Happily, many of our regulars understand that they couldn’t have this foodie holiday fun without us. Their extra-big tips and special holiday gifts and bonuses do help take the sting out of sautéing that vegetable medley while “Auld Lang Syne” wafts through the service door.

But what happens after the tinsel comes down, when weight-loss programs and workouts begin, when the holiday credit card bills come due and the New Year’s budgets commence?

Frankly, we hospitality workers who cook for and serve you are frightened.

January is always a crap month in our business. This January may be the worst in memory. We have kids and mortgages and car payments and bills coming due, too. We lie awake at night after hours of serving raucous, jolly holiday patrons, worrying what January will bring.

A server friend observes that folks seem to be cutting back on tips but not orders. Instead of giving a 20 percent tip on an entrée and wine, they might order wine, an appetizer and an entrée, then tip only 10 or 15 percent.

My friend’s post on the forum drew replies: Some said he should be “grateful for their business” and “glad he’s getting anything at all.” Truly, we are grateful, but grateful doesn’t pay the bills. Many folks don’t realize that servers work for $2.13 an hour, supplementing that pay with only a percentage of tips (minus tax and minus the share of tips they’re required to disburse to bussers, food runners and bartenders).

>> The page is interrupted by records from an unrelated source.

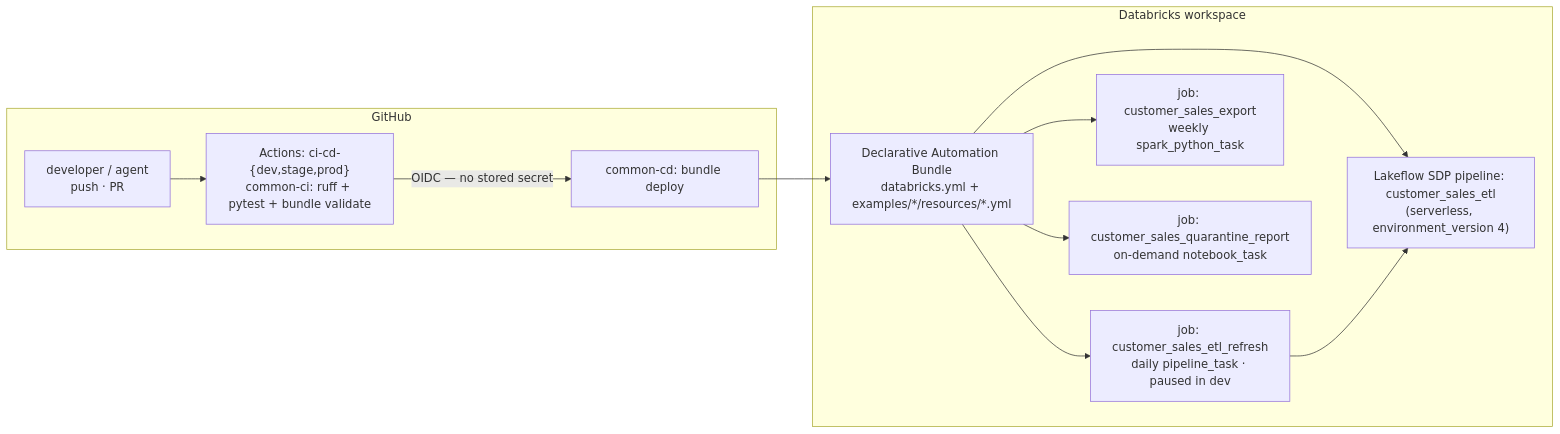
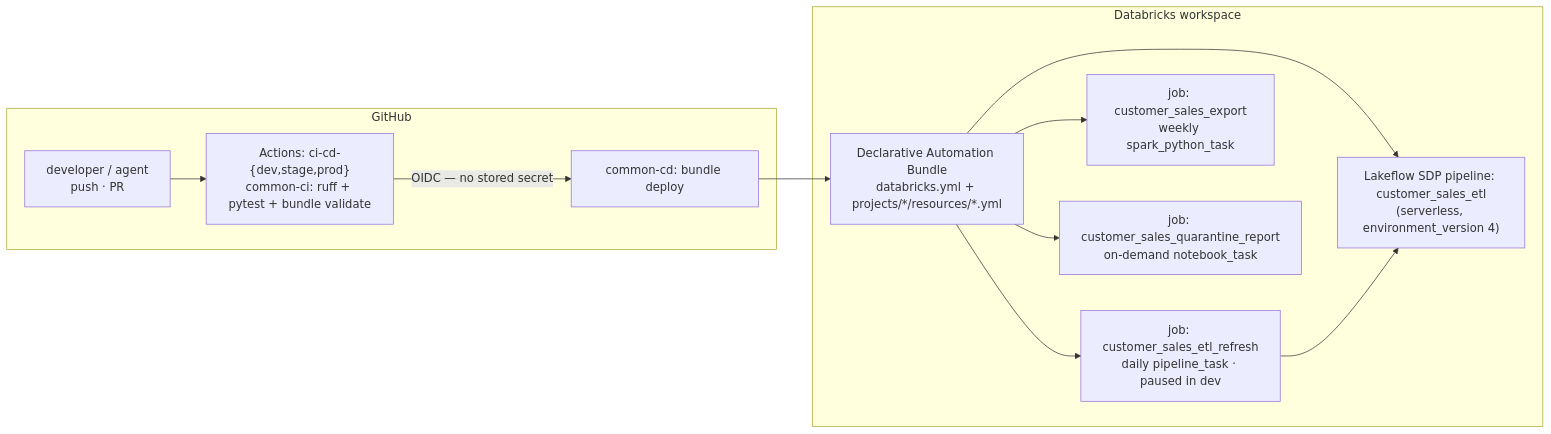
The first of 6 diagrams in docs/ARCHITECTURE.md (Vegash09/Demo_Lab), drawn with Mermaid before and after one commit. The commit also changed other lines of this file and 68 other files, not shown here.

First line of the commit message:
refactor: rename examples/ -> projects/ (reference domains)

````diff
--- a/docs/ARCHITECTURE.md
+++ b/docs/ARCHITECTURE.md
@@ -15,16 +15,16 @@
 ```mermaid
 flowchart LR
     subgraph GH["GitHub"]
         DEV["developer / agent<br/>push · PR"] --> CI["Actions: ci-cd-{dev,stage,prod}<br/>common-ci: ruff + pytest + bundle validate"]
         CI -->|"OIDC — no stored secret"| CD["common-cd: bundle deploy"]
     end
 
     subgraph WS["Databricks workspace"]
-        CD --> DAB["Declarative Automation Bundle<br/>databricks.yml + examples/*/resources/*.yml"]
+        CD --> DAB["Declarative Automation Bundle<br/>databricks.yml + projects/*/resources/*.yml"]
         DAB --> PL["Lakeflow SDP pipeline: customer_sales_etl<br/>(serverless, environment_version 4)"]
         DAB --> JOB["job: customer_sales_etl_refresh<br/>daily pipeline_task · paused in dev"]
         DAB --> EXP["job: customer_sales_export<br/>weekly spark_python_task"]
         DAB --> QR["job: customer_sales_quarantine_report<br/>on-demand notebook_task"]
         JOB --> PL
     end
 ```
````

When regulars cut back to dining out once every two weeks instead of twice a week, there are consequences. Cooks in their favorite restaurant kitchen have their hours cut, sent home early on slow nights. Many of us receive no benefits, and we don’t draw unemployment just because business is slow.

So, diners, remember us fondly in this lean season. We’re afraid some local restaurants are on the edge now and may not make it through the winter. Spend wisely, spend less if you have to, but don’t stiff your server. Do go out as often as you can afford to, even if you choose lighter dishes to shed those holiday pounds.

We’re counting on you to help us make it. Support your local indie eateries over mega-chains. And, speaking as a pastry chef, eat dessert once in a while!

Marsha Lynch, a graduate of Sullivan University, has worked at many Louisville independent restaurants including Limestone, Jack Fry’s, Jarfi’s and L&N Wine Bar and Bistro. She is now the pastry chef at Café Lou Lou.